▶ **TRY IT**: With pictures left out, set down every record word for word.

▶ **DATASET EXTRACT**:
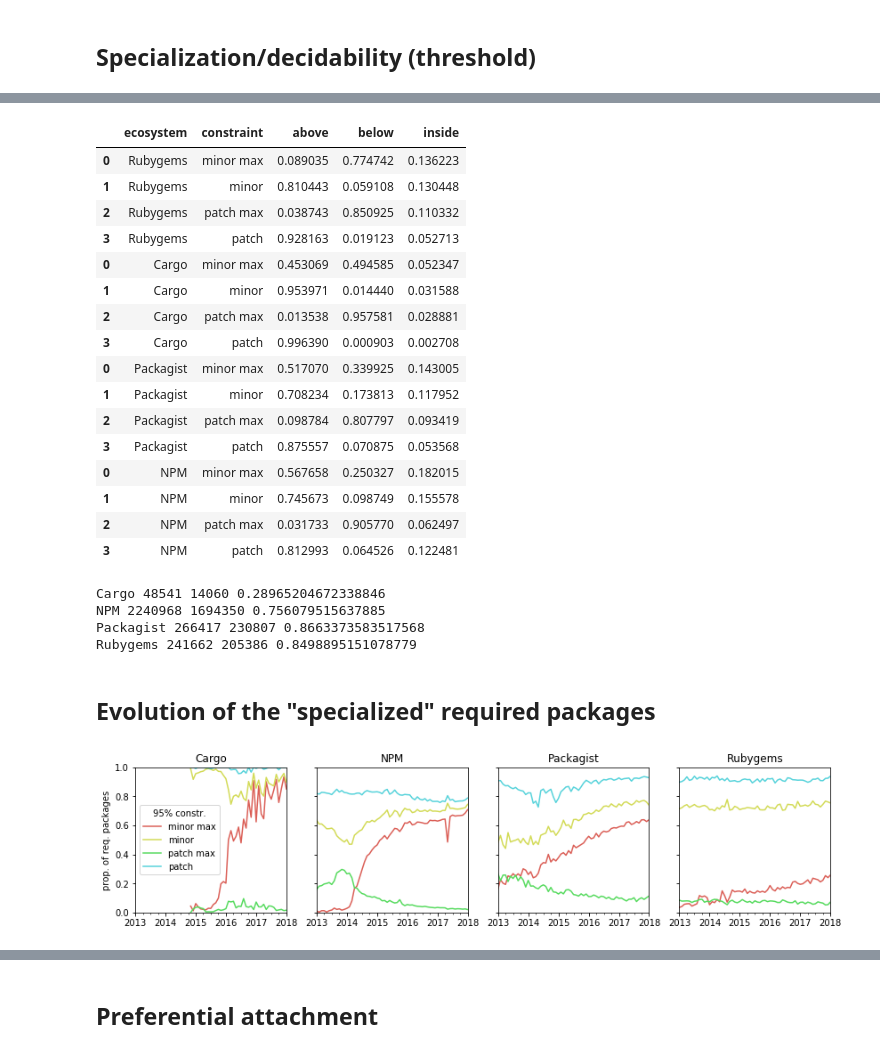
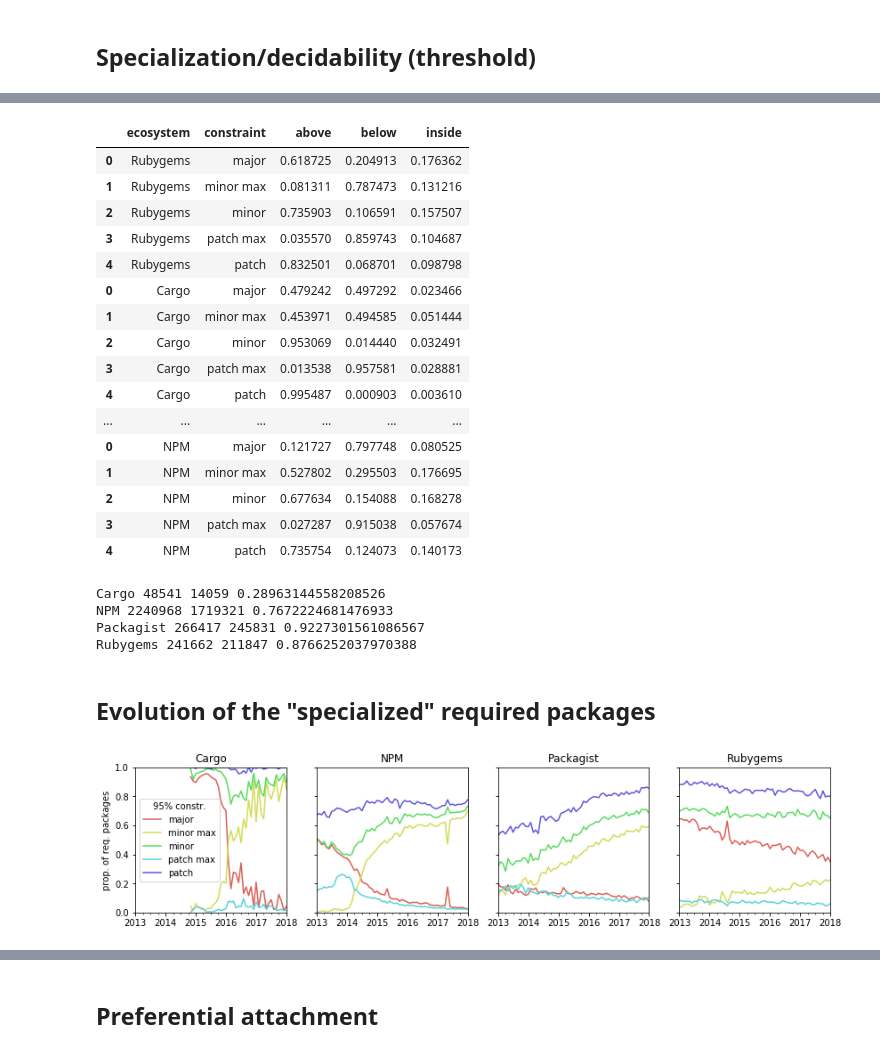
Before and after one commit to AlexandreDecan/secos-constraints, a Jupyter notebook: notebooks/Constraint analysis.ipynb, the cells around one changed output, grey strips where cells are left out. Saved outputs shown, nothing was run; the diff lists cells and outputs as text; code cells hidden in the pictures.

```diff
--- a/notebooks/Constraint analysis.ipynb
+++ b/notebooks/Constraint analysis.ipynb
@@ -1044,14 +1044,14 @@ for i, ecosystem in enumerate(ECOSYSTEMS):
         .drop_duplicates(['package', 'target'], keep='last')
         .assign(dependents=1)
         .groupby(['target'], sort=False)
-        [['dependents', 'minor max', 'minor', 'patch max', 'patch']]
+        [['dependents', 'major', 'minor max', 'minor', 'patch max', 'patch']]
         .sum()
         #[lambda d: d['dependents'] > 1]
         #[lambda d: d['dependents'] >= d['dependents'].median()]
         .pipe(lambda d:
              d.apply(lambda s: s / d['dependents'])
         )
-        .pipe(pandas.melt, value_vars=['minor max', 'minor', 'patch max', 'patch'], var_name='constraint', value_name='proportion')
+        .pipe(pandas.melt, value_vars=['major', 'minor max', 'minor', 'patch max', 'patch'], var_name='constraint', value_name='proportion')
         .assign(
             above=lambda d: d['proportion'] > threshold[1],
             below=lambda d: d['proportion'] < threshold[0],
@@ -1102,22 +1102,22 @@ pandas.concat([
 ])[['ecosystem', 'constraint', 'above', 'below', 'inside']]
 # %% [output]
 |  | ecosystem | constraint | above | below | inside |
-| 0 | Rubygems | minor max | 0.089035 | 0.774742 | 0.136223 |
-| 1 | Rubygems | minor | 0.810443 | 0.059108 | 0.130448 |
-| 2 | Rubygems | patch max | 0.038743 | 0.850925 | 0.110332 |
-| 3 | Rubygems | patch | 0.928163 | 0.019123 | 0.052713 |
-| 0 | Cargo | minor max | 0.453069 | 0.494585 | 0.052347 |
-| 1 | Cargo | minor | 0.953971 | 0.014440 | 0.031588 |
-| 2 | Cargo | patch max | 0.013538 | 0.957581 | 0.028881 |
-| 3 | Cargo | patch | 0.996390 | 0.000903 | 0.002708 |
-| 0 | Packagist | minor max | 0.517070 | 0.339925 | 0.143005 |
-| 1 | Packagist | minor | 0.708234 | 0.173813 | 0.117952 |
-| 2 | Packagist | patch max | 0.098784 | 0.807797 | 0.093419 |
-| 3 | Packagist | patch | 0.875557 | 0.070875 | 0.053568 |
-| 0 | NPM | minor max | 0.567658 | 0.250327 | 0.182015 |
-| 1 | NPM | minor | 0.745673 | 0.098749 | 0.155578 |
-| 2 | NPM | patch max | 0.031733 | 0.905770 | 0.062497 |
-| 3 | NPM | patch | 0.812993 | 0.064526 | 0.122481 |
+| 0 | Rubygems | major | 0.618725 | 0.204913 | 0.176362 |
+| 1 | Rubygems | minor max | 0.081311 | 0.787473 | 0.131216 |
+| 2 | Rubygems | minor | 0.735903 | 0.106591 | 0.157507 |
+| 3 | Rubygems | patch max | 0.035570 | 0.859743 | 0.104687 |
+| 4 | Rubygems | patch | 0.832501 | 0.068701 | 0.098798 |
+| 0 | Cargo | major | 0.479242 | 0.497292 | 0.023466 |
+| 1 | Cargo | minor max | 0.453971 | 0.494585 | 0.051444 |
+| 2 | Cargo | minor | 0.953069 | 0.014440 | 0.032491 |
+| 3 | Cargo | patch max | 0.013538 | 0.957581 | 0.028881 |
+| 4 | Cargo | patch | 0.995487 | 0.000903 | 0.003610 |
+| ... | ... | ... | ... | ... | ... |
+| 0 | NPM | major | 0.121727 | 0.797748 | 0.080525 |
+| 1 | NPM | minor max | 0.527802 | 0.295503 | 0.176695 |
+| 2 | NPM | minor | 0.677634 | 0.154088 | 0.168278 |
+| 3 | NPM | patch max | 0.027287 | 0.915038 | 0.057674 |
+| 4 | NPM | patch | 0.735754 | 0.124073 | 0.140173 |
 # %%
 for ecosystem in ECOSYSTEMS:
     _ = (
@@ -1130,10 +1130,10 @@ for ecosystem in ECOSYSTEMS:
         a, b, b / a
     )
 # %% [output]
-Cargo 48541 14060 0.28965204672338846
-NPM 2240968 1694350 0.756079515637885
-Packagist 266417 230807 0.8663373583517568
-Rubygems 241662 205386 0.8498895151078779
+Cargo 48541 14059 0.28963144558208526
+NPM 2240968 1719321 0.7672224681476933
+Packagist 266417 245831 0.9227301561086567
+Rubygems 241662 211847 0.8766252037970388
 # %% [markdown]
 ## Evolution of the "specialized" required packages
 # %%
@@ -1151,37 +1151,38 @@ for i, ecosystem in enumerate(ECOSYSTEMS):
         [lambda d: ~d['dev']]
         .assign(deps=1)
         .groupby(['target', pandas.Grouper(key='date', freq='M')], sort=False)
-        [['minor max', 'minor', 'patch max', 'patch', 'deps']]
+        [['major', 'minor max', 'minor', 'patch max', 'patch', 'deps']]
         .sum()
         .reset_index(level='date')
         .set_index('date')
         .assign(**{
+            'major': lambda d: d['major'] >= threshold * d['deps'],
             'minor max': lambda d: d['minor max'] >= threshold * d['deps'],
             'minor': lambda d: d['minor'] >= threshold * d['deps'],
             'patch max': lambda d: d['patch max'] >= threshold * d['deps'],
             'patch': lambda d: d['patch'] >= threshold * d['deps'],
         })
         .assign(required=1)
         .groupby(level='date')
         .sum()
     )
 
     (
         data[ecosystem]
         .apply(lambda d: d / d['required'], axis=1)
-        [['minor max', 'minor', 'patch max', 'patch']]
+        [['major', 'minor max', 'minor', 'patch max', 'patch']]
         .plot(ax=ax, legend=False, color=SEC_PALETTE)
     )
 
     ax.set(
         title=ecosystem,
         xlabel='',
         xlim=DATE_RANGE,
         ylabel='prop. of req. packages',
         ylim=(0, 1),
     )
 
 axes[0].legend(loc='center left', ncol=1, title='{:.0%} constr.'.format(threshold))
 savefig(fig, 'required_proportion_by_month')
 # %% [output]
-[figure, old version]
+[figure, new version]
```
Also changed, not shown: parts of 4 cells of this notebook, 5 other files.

▶ **REPLY**:
Before and after one commit to AlexandreDecan/secos-constraints, a Jupyter notebook: notebooks/Constraint analysis.ipynb, the cells around one changed output, grey strips where cells are left out. Saved outputs shown, nothing was run; the diff lists cells and outputs as text; code cells hidden in the pictures.

```diff
--- a/notebooks/Constraint analysis.ipynb
+++ b/notebooks/Constraint analysis.ipynb
@@ -1044,14 +1044,14 @@ for i, ecosystem in enumerate(ECOSYSTEMS):
         .drop_duplicates(['package', 'target'], keep='last')
         .assign(dependents=1)
         .groupby(['target'], sort=False)
-        [['dependents', 'minor max', 'minor', 'patch max', 'patch']]
+        [['dependents', 'major', 'minor max', 'minor', 'patch max', 'patch']]
         .sum()
         #[lambda d: d['dependents'] > 1]
         #[lambda d: d['dependents'] >= d['dependents'].median()]
         .pipe(lambda d:
              d.apply(lambda s: s / d['dependents'])
         )
-        .pipe(pandas.melt, value_vars=['minor max', 'minor', 'patch max', 'patch'], var_name='constraint', value_name='proportion')
+        .pipe(pandas.melt, value_vars=['major', 'minor max', 'minor', 'patch max', 'patch'], var_name='constraint', value_name='proportion')
         .assign(
             above=lambda d: d['proportion'] > threshold[1],
             below=lambda d: d['proportion'] < threshold[0],
@@ -1102,22 +1102,22 @@ pandas.concat([
 ])[['ecosystem', 'constraint', 'above', 'below', 'inside']]
 # %% [output]
 |  | ecosystem | constraint | above | below | inside |
-| 0 | Rubygems | minor max | 0.089035 | 0.774742 | 0.136223 |
-| 1 | Rubygems | minor | 0.810443 | 0.059108 | 0.130448 |
-| 2 | Rubygems | patch max | 0.038743 | 0.850925 | 0.110332 |
-| 3 | Rubygems | patch | 0.928163 | 0.019123 | 0.052713 |
-| 0 | Cargo | minor max | 0.453069 | 0.494585 | 0.052347 |
-| 1 | Cargo | minor | 0.953971 | 0.014440 | 0.031588 |
-| 2 | Cargo | patch max | 0.013538 | 0.957581 | 0.028881 |
-| 3 | Cargo | patch | 0.996390 | 0.000903 | 0.002708 |
-| 0 | Packagist | minor max | 0.517070 | 0.339925 | 0.143005 |
-| 1 | Packagist | minor | 0.708234 | 0.173813 | 0.117952 |
-| 2 | Packagist | patch max | 0.098784 | 0.807797 | 0.093419 |
-| 3 | Packagist | patch | 0.875557 | 0.070875 | 0.053568 |
-| 0 | NPM | minor max | 0.567658 | 0.250327 | 0.182015 |
-| 1 | NPM | minor | 0.745673 | 0.098749 | 0.155578 |
-| 2 | NPM | patch max | 0.031733 | 0.905770 | 0.062497 |
-| 3 | NPM | patch | 0.812993 | 0.064526 | 0.122481 |
+| 0 | Rubygems | major | 0.618725 | 0.204913 | 0.176362 |
+| 1 | Rubygems | minor max | 0.081311 | 0.787473 | 0.131216 |
+| 2 | Rubygems | minor | 0.735903 | 0.106591 | 0.157507 |
+| 3 | Rubygems | patch max | 0.035570 | 0.859743 | 0.104687 |
+| 4 | Rubygems | patch | 0.832501 | 0.068701 | 0.098798 |
+| 0 | Cargo | major | 0.479242 | 0.497292 | 0.023466 |
+| 1 | Cargo | minor max | 0.453971 | 0.494585 | 0.051444 |
+| 2 | Cargo | minor | 0.953069 | 0.014440 | 0.032491 |
+| 3 | Cargo | patch max | 0.013538 | 0.957581 | 0.028881 |
+| 4 | Cargo | patch | 0.995487 | 0.000903 | 0.003610 |
+| ... | ... | ... | ... | ... | ... |
+| 0 | NPM | major | 0.121727 | 0.797748 | 0.080525 |
+| 1 | NPM | minor max | 0.527802 | 0.295503 | 0.176695 |
+| 2 | NPM | minor | 0.677634 | 0.154088 | 0.168278 |
+| 3 | NPM | patch max | 0.027287 | 0.915038 | 0.057674 |
+| 4 | NPM | patch | 0.735754 | 0.124073 | 0.140173 |
 # %%
 for ecosystem in ECOSYSTEMS:
     _ = (
@@ -1130,10 +1130,10 @@ for ecosystem in ECOSYSTEMS:
         a, b, b / a
     )
 # %% [output]
-Cargo 48541 14060 0.28965204672338846
-NPM 2240968 1694350 0.756079515637885
-Packagist 266417 230807 0.8663373583517568
-Rubygems 241662 205386 0.8498895151078779
+Cargo 48541 14059 0.28963144558208526
+NPM 2240968 1719321 0.7672224681476933
+Packagist 266417 245831 0.9227301561086567
+Rubygems 241662 211847 0.8766252037970388
 # %% [markdown]
 ## Evolution of the "specialized" required packages
 # %%
@@ -1151,37 +1151,38 @@ for i, ecosystem in enumerate(ECOSYSTEMS):
         [lambda d: ~d['dev']]
         .assign(deps=1)
         .groupby(['target', pandas.Grouper(key='date', freq='M')], sort=False)
-        [['minor max', 'minor', 'patch max', 'patch', 'deps']]
+        [['major', 'minor max', 'minor', 'patch max', 'patch', 'deps']]
         .sum()
         .reset_index(level='date')
         .set_index('date')
         .assign(**{
+            'major': lambda d: d['major'] >= threshold * d['deps'],
             'minor max': lambda d: d['minor max'] >= threshold * d['deps'],
             'minor': lambda d: d['minor'] >= threshold * d['deps'],
             'patch max': lambda d: d['patch max'] >= threshold * d['deps'],
             'patch': lambda d: d['patch'] >= threshold * d['deps'],
         })
         .assign(required=1)
         .groupby(level='date')
         .sum()
     )
 
     (
         data[ecosystem]
         .apply(lambda d: d / d['required'], axis=1)
-        [['minor max', 'minor', 'patch max', 'patch']]
+        [['major', 'minor max', 'minor', 'patch max', 'patch']]
         .plot(ax=ax, legend=False, color=SEC_PALETTE)
     )
 
     ax.set(
         title=ecosystem,
         xlabel='',
         xlim=DATE_RANGE,
         ylabel='prop. of req. packages',
         ylim=(0, 1),
     )
 
 axes[0].legend(loc='center left', ncol=1, title='{:.0%} constr.'.format(threshold))
 savefig(fig, 'required_proportion_by_month')
 # %% [output]
-[figure, old version]
+[figure, new version]
```
Also changed, not shown: parts of 4 cells of this notebook, 5 other files.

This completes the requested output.